The Harbor Residence project undertook the transformation of an early 1980s waterfront “transitional shingle style” home situated on a site with 360-degree views of Greenwich Cove. The initial prompt and conceptual framework for the house came from the client who sought a design that would connect their growing collection of contem-porary art with the house, interior and landscape in a way that would allow all three – art, architecture and landscape – to operate as an expanded and interactive field. The transformed interior and exterior spaces, flows, and views work to collapse the three into one.
This “expanded field” is evident as one moves through the revised approach, transitioning from motor court, through a compressed privacy hedge grove that gives way to a vast pivoting entry, and into the double-height foyer gallery. From there, views unfold panoramically through the house, across the landscaped infinity pool, and down to Long Island Sound as illustrated in the key cross-section drawing of the site. Both near and far “worlds” are experienced simultaneously, as you are suspended between the vertical entry garden-room, the artwork continuously animated by light bouncing off the water, and the inlet islands well beyond. This perception is further heightened by the contrast between the metallic black shingle, glass and louver exterior and the white walled interior boxes, each working to frame, blur and intermingle the cinematic views and light that now fully penetrate the home.

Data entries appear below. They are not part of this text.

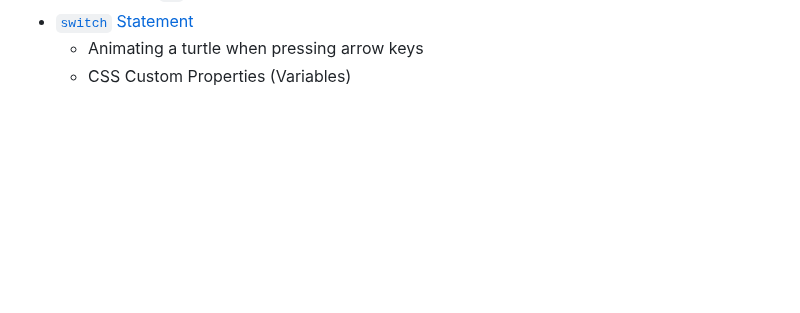
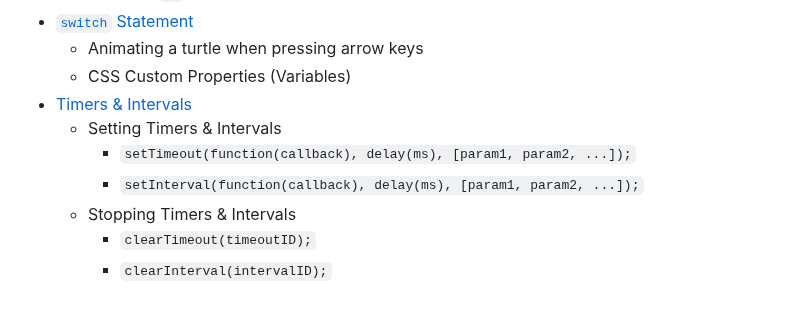
Before and after one commit to nabrus/beginner-javascript, a Markdown page: readme.md, the part around the change. Rendered like a GitHub page; blank space fills up the shorter version.

Commit message:
Add timers and intervals section

```diff
--- a/readme.md
+++ b/readme.md
@@ -197,3 +197,10 @@
 *  [`switch` Statement](https://github.com/nabrus/beginner-javascript/blob/master/playground/switch-statements.html)
      *  Animating a turtle when pressing arrow keys
      *  CSS Custom Properties (Variables)
+*  [Timers & Intervals](https://github.com/nabrus/beginner-javascript/blob/master/playground/intervals.html)
+     *  Setting Timers & Intervals
+          *  `setTimeout(function(callback), delay(ms), [param1, param2, ...]);`
+          *  `setInterval(function(callback), delay(ms), [param1, param2, ...]);`
+     *  Stopping Timers & Intervals
+          *  `clearTimeout(timeoutID);`
+          *  `clearInterval(intervalID);`
```
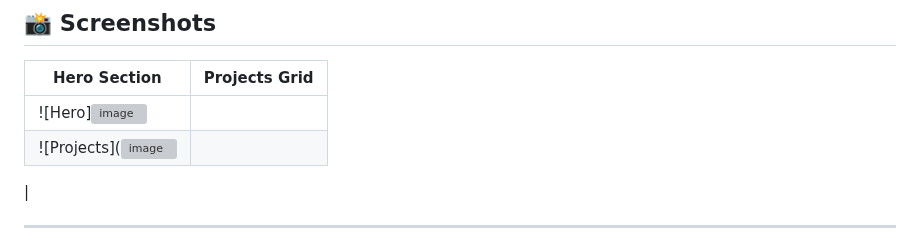
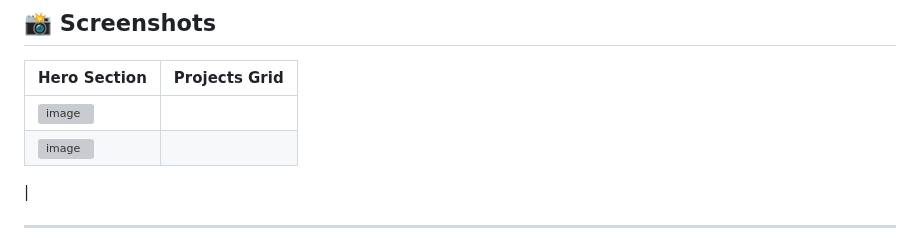
Before and after one commit to 26047306/Portfolio_Master, a Markdown page: README.md, the part around the change. GitHub-like rendering; grey boxes are pictures that could not be loaded.

Commit message:
Fix image syntax in README.md

```diff
--- a/README.md
+++ b/README.md
@@ -49,8 +49,8 @@ A modern and fully responsive **personal portfolio website** built to showcase m
 
 | Hero Section | Projects Grid |
 |--------------|---------------|
-| ![Hero]<img width="959" height="443" alt="image" src="https://github.com/user-attachments/assets/1602fb88-b965-48d9-a5c1-4a6f67998980" />
- | ![Projects](<img width="959" height="441" alt="image" src="https://github.com/user-attachments/assets/e05ee6cf-0a0e-45d8-bb0b-d9799dd69f5b" />
+|<img width="959" height="443" alt="image" src="https://github.com/user-attachments/assets/1602fb88-b965-48d9-a5c1-4a6f67998980" />
+ |<img width="959" height="441" alt="image" src="https://github.com/user-attachments/assets/e05ee6cf-0a0e-45d8-bb0b-d9799dd69f5b" />
  |
 
 ---
```
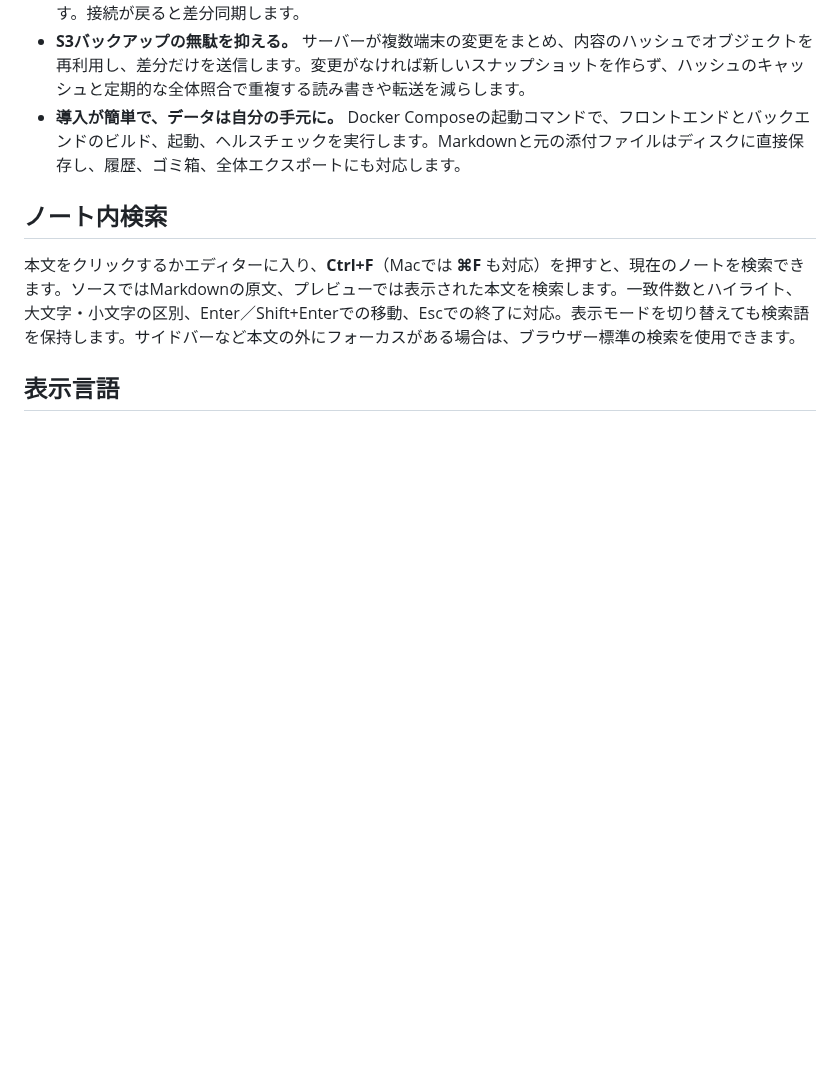
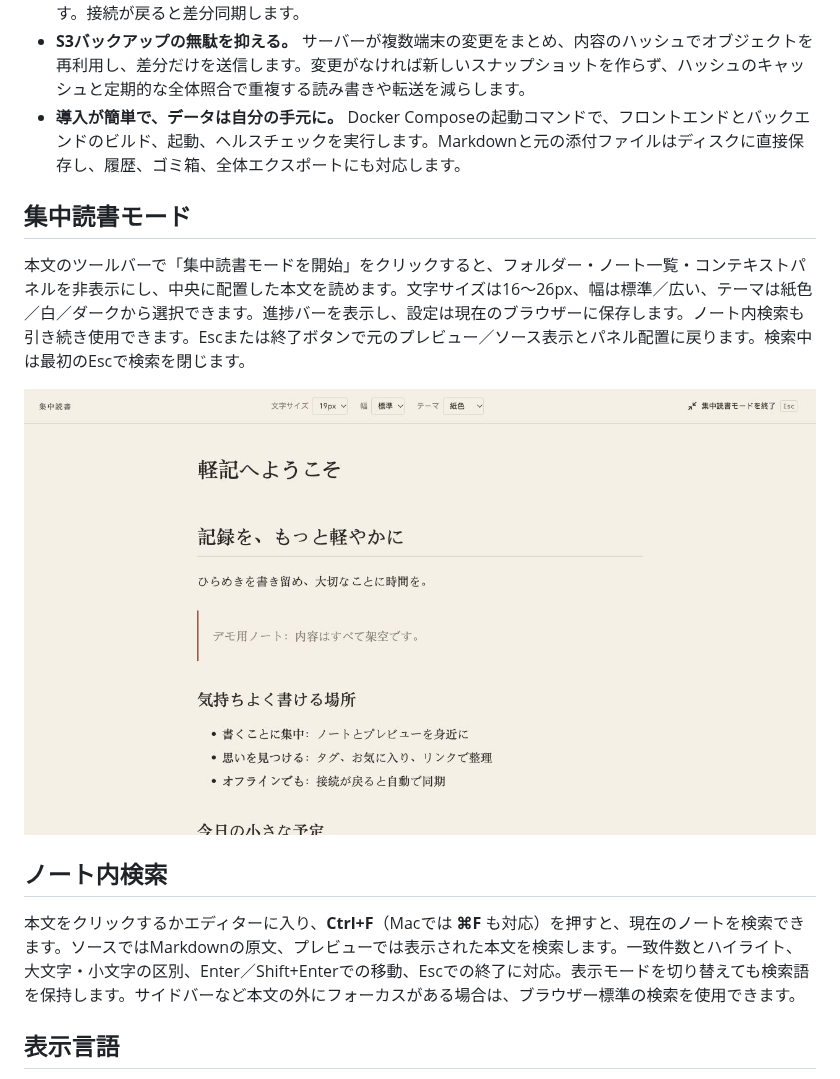
Before and after one commit to gallonyin/qingji, a Markdown page: README.ja.md, the part around the change. Drawn GitHub-style; pictures changed too: docs/images/qingji-reading.ja.jpg (added); blank space fills up the shorter version.

Commit message:
feat: add immersive reading with themes and typography controls

```diff
--- a/README.ja.md
+++ b/README.ja.md
@@ -26,6 +26,12 @@ Qingji（軽記）は、文章作成・検索・複数端末での同期・S3バ
 - **オフラインでも書ける。** 初期化済みのブラウザーでは、オフラインでノートを作成・編集・削除できます。接続が戻ると差分同期します。
 - **S3バックアップの無駄を抑える。** サーバーが複数端末の変更をまとめ、内容のハッシュでオブジェクトを再利用し、差分だけを送信します。変更がなければ新しいスナップショットを作らず、ハッシュのキャッシュと定期的な全体照合で重複する読み書きや転送を減らします。
 - **導入が簡単で、データは自分の手元に。** Docker Composeの起動コマンドで、フロントエンドとバックエンドのビルド、起動、ヘルスチェックを実行します。Markdownと元の添付ファイルはディスクに直接保存し、履歴、ゴミ箱、全体エクスポートにも対応します。
+
+## 集中読書モード
+
+本文のツールバーで「集中読書モードを開始」をクリックすると、フォルダー・ノート一覧・コンテキストパネルを非表示にし、中央に配置した本文を読めます。文字サイズは16〜26px、幅は標準／広い、テーマは紙色／白／ダークから選択できます。進捗バーを表示し、設定は現在のブラウザーに保存します。ノート内検索も引き続き使用できます。Escまたは終了ボタンで元のプレビュー／ソース表示とパネル配置に戻ります。検索中は最初のEscで検索を閉じます。
+
+![軽記の集中読書モード：架空の本文と読書設定](docs/images/qingji-reading.ja.jpg)
 
 ## ノート内検索
 
```
Also changed, not shown: README.en.md (+6 -0 lines), README.md (+6 -0 lines), docs/images/qingji-reading.en.jpg (added), docs/images/qingji-reading.jpg (added), 7 other files.
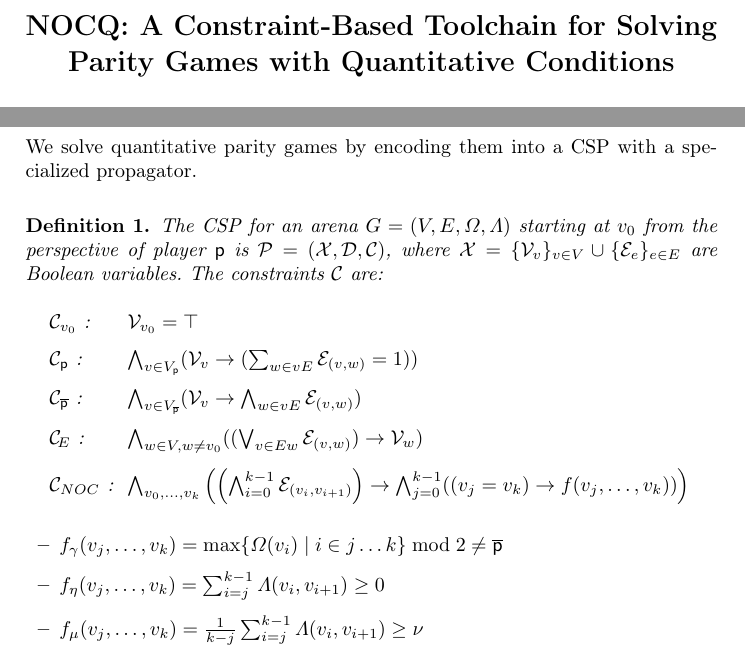
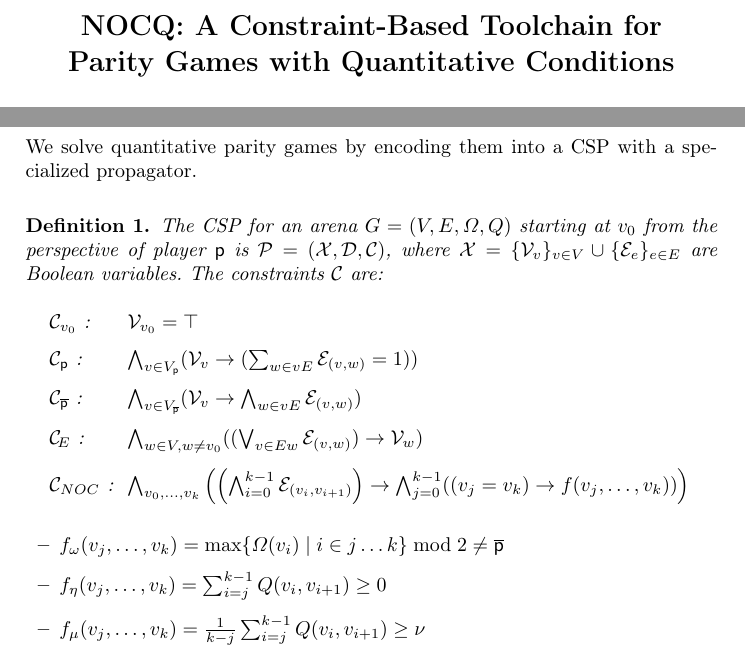
Before and after one commit to GonzaloHernandez/latex, a LaTeX thesis (Paper2026 - CAV/paper.tex): two parts of pages 1 and 4 of 13, joined at a grey line, cut so that both start at the same text. Compiled offline with pdfLaTeX.

Commit message:
More work

```diff
--- a/Paper2026 - CAV/paper.tex
+++ b/Paper2026 - CAV/paper.tex
@@ -49,7 +49,7 @@
 
 \begin{document}
 %
-\title{NOCQ: A Constraint-Based Toolchain for Solving Parity Games with Quantitative Conditions}
+\title{NOCQ: A Constraint-Based Toolchain for\\Parity Games with Quantitative Conditions}
 
 % \author{Authors' Names Omitted for Double-Blind Review}
 \author{
@@ -158,7 +158,7 @@ These constraints belong to \textit{difference logic}, supported by SMT solvers.
 We solve quantitative parity games by encoding them into a CSP with a specialized propagator.
 
 \begin{definition}\label{def:csp}
-    The CSP for an arena $G=(V,E, \Omega, \Lambda)$ starting at $v_0$ from the perspective of player $\player$ is $\mathcal{P} = (\mathcal{X}, \mathcal{D}, \mathcal{C})$, where $\mathcal{X} = \{ \mathcal{V}_v \}_{v \in V} \cup \{ \mathcal{E}_e \}_{e \in E}$ are Boolean variables. The constraints $\mathcal{C}$ are:
+    The CSP for an arena $G=(V,E, \Omega, Q)$ starting at $v_0$ from the perspective of player $\player$ is $\mathcal{P} = (\mathcal{X}, \mathcal{D}, \mathcal{C})$, where $\mathcal{X} = \{ \mathcal{V}_v \}_{v \in V} \cup \{ \mathcal{E}_e \}_{e \in E}$ are Boolean variables. The constraints $\mathcal{C}$ are:
     \begin{itemize}[leftmargin=1.8cm, labelwidth=1.2cm, align=left, itemsep=1.5ex, parsep=0pt]
 
         \item [$\mathcal{C}_{v_0}$ :] $\mathcal{V}_{v_0} = \top$
@@ -169,22 +169,22 @@ We solve quantitative parity games by encoding them into a CSP with a specialize
 
         \item [$\mathcal{C}_{\!E}$ :] $\bigwedge_{w \in V, w \neq v_0} ((\bigvee_{v \in Ew} \mathcal{E}_{(v,w)}) \rightarrow \mathcal{V}_w)$
 
-        % \item [$\mathcal{C}_{{\!N\!O\!C}_\gamma}$ :] $\bigwedge_{v_0, \dots, v_k} ((\bigwedge_{i\in 0\dots k-1} \mathcal{E}_{(v_i,v_{i+1})}) \rightarrow\\ \bigwedge_{j\in 0\dots k-1} (v_j=v_k \rightarrow \max\{\Omega(v_i) \mid i\in j\dots k\} \bmod 2 \ne \opponent))$
+        % \item [$\mathcal{C}_{{\!N\!O\!C}_\omega}$ :] $\bigwedge_{v_0, \dots, v_k} ((\bigwedge_{i\in 0\dots k-1} \mathcal{E}_{(v_i,v_{i+1})}) \rightarrow\\ \bigwedge_{j\in 0\dots k-1} (v_j=v_k \rightarrow \max\{\Omega(v_i) \mid i\in j\dots k\} \bmod 2 \ne \opponent))$
 
-        % \item [$\mathcal{C}_{{\!N\!O\!C}_\eta}$ :] $\bigwedge_{v_0, \dots, v_k} ((\bigwedge_{i\in 0\dots k-1} \mathcal{E}_{(v_i,v_{i+1})}) \rightarrow\\ \bigwedge_{j\in 0\dots k-1} (v_j=v_k \rightarrow \sum_{i=j}^{k} \Lambda(v_i, v_{i+1}) \ge 0))$
+        % \item [$\mathcal{C}_{{\!N\!O\!C}_\eta}$ :] $\bigwedge_{v_0, \dots, v_k} ((\bigwedge_{i\in 0\dots k-1} \mathcal{E}_{(v_i,v_{i+1})}) \rightarrow\\ \bigwedge_{j\in 0\dots k-1} (v_j=v_k \rightarrow \sum_{i=j}^{k} Q(v_i, v_{i+1}) \ge 0))$
 
-        % \item [$\mathcal{C}_{{\!N\!O\!C}_\mu}$ :] $\bigwedge_{v_0, \dots, v_k} ((\bigwedge_{i\in 0\dots k-1} \mathcal{E}_{(v_i,v_{i+1})}) \rightarrow\\ \bigwedge_{j\in 0\dots k-1} (v_j=v_k \rightarrow \frac{1}{k-j+1} \sum_{i=j}^{k} \Lambda(v_i, v_{i+1}) \ge \nu ))$
+        % \item [$\mathcal{C}_{{\!N\!O\!C}_\mu}$ :] $\bigwedge_{v_0, \dots, v_k} ((\bigwedge_{i\in 0\dots k-1} \mathcal{E}_{(v_i,v_{i+1})}) \rightarrow\\ \bigwedge_{j\in 0\dots k-1} (v_j=v_k \rightarrow \frac{1}{k-j+1} \sum_{i=j}^{k} Q(v_i, v_{i+1}) \ge \nu ))$
 
         \item [$\mathcal{C}_{NOC}$ :] $\bigwedge_{v_0, \dots, v_k} \left( \left(\bigwedge_{i=0}^{k-1} \mathcal{E}_{(v_i,v_{i+1})}\right) \to \bigwedge_{j=0}^{k-1} ((v_j = v_k) \to f(v_j, \dots, v_k)) \right)$
 
     \end{itemize}
 
     \begin{itemize}[itemsep=1.5ex, parsep=0pt]
-        \item $f_\gamma(v_j, \dots, v_k) = \max\{\Omega(v_i) \mid i\in j\dots k\} \bmod 2 \ne \opponent$
+        \item $f_\omega(v_j, \dots, v_k) = \max\{\Omega(v_i) \mid i\in j\dots k\} \bmod 2 \ne \opponent$
 
-        \item $f_\eta(v_j, \dots, v_k) = \sum_{i=j}^{k-1} \Lambda(v_i, v_{i+1}) \ge 0$
+        \item $f_\eta(v_j, \dots, v_k) = \sum_{i=j}^{k-1} Q(v_i, v_{i+1}) \ge 0$
 
-        \item $f_\mu(v_j, \dots, v_k) = \frac{1}{k-j} \sum_{i=j}^{k-1} \Lambda(v_i, v_{i+1}) \ge \nu$
+        \item $f_\mu(v_j, \dots, v_k) = \frac{1}{k-j} \sum_{i=j}^{k-1} Q(v_i, v_{i+1}) \ge \nu$
     \end{itemize}
 \end{definition}
 
```
Also changed, not shown: Paper2026 - CAV/paper.tex (22 more changed lines).
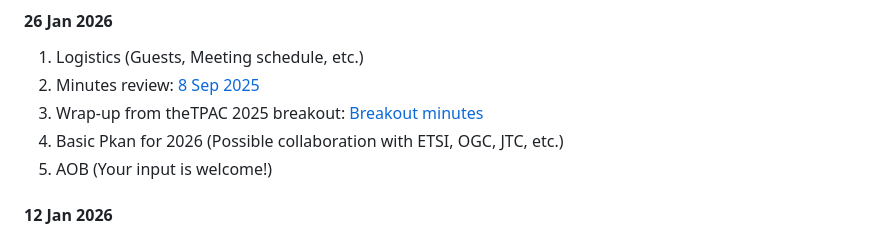
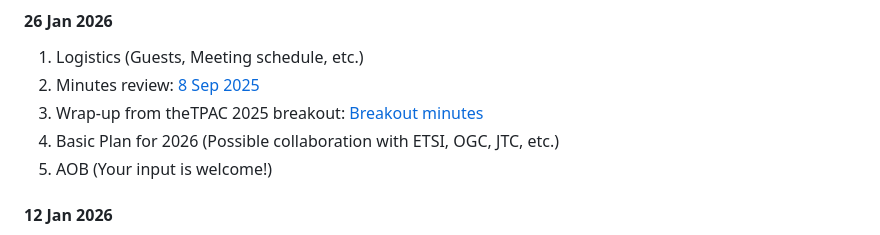
Before and after one commit to w3c/smart-cities, a Markdown page: README.md, the part around the change. Rendered like a GitHub page.

```diff
--- a/README.md
+++ b/README.md
@@ -22,7 +22,7 @@ We use the [W3C IRC channel](https://irc.w3.org/?channels=smart-cities) as well
 1. Logistics (Guests, Meeting schedule, etc.)
 2. Minutes review: [8 Sep 2025](https://www.w3.org/2025/09/08-smart-cities-minutes.html)
 3. Wrap-up from theTPAC 2025 breakout: [Breakout minutes](https://w3c.github.io/smart-cities/minutes/2025/11/12-smart-cities-minutes.html)
-4. Basic Pkan for 2026 (Possible collaboration with ETSI, OGC, JTC, etc.)
+4. Basic Plan for 2026 (Possible collaboration with ETSI, OGC, JTC, etc.)
 5. AOB (Your input is welcome!)
 
 #### 12 Jan 2026
```
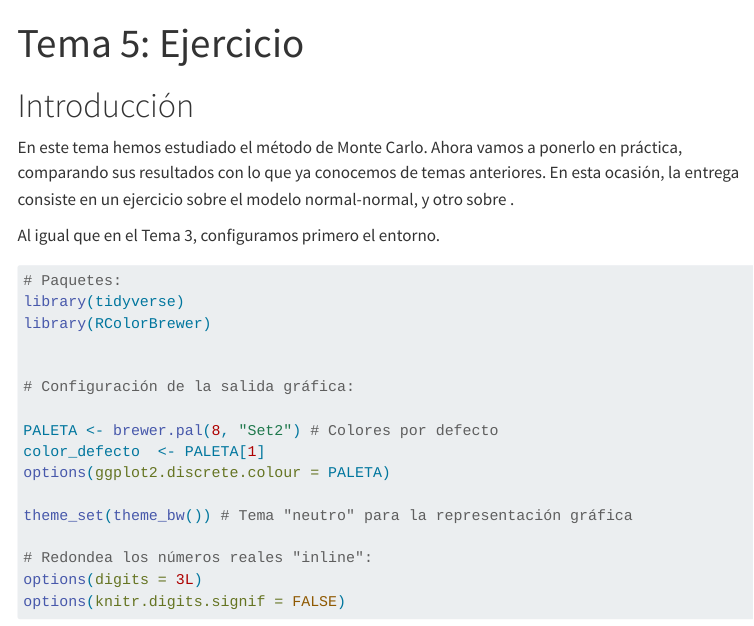
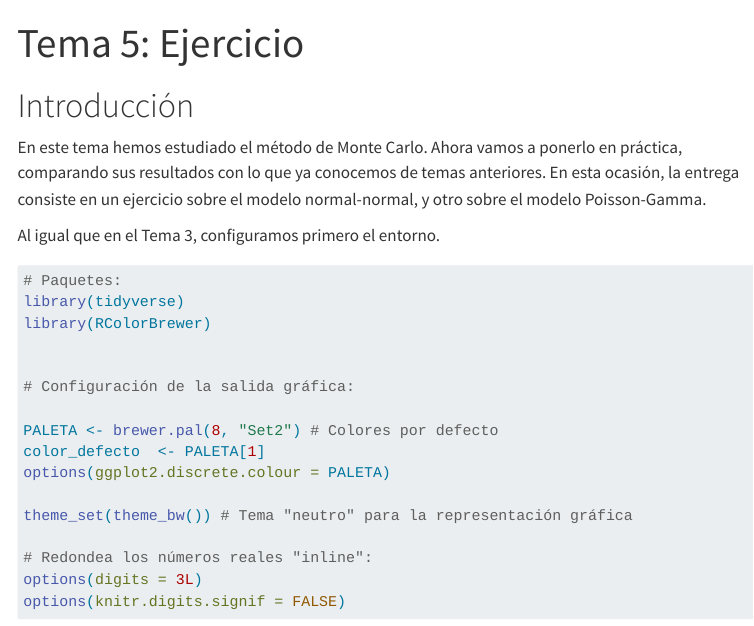
Before and after one commit to rbeltran78/Ejercicios-ABD, a Quarto document (notebooks/Lesson-5_Exercises.qmd): the page in a window 1100 px wide, from its top. Rendered offline with R 4.5, knitr and Pandoc in place of Quarto, with nearby package versions; menus at the side of the page are left out.

Commit message:
Correct missing text in exercise introduction

```diff
--- a/notebooks/Lesson-5_Exercises.qmd
+++ b/notebooks/Lesson-5_Exercises.qmd
@@ -18,7 +18,7 @@ callout-appearance: minimal
 
 En este tema hemos estudiado el método de Monte Carlo.
 Ahora vamos a ponerlo en práctica, comparando sus resultados con lo que ya conocemos de temas anteriores.
-En esta ocasión, la entrega consiste en un ejercicio sobre el modelo normal-normal, y otro sobre .
+En esta ocasión, la entrega consiste en un ejercicio sobre el modelo normal-normal, y otro sobre el modelo Poisson-Gamma.
 
 Al igual que en el Tema 3, configuramos primero el entorno.
 
```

Further inside, the white resin “butler’s bar” provides another moment of complete interconnectivity as it floats between the entry and dining spaces. As a performative art-object-furniture piece, it activates a series of unexpected material, spatial and functional contrasts in a small, but powerful moment. Rendered in milk glass resin, it both absorbs and bounces light to produce a diaphanous white cloud or fog in the otherwise crisp interior. It’s mirror finish stainless steel frame reflects both the distant water views and the surrounding art and interior finishes, to create a dramatic kaleidoscope effect that acts as a microcosm for the overall experience and play desired for the house. In this moment, house, art and landscape are co-dependent, conspiring with the light to complete the transformation of the house into a multi-sensory environment of reflection and illusion, and projecting that experience onto the daily rituals of domestic life.
Photography by © David Sundberg / Esto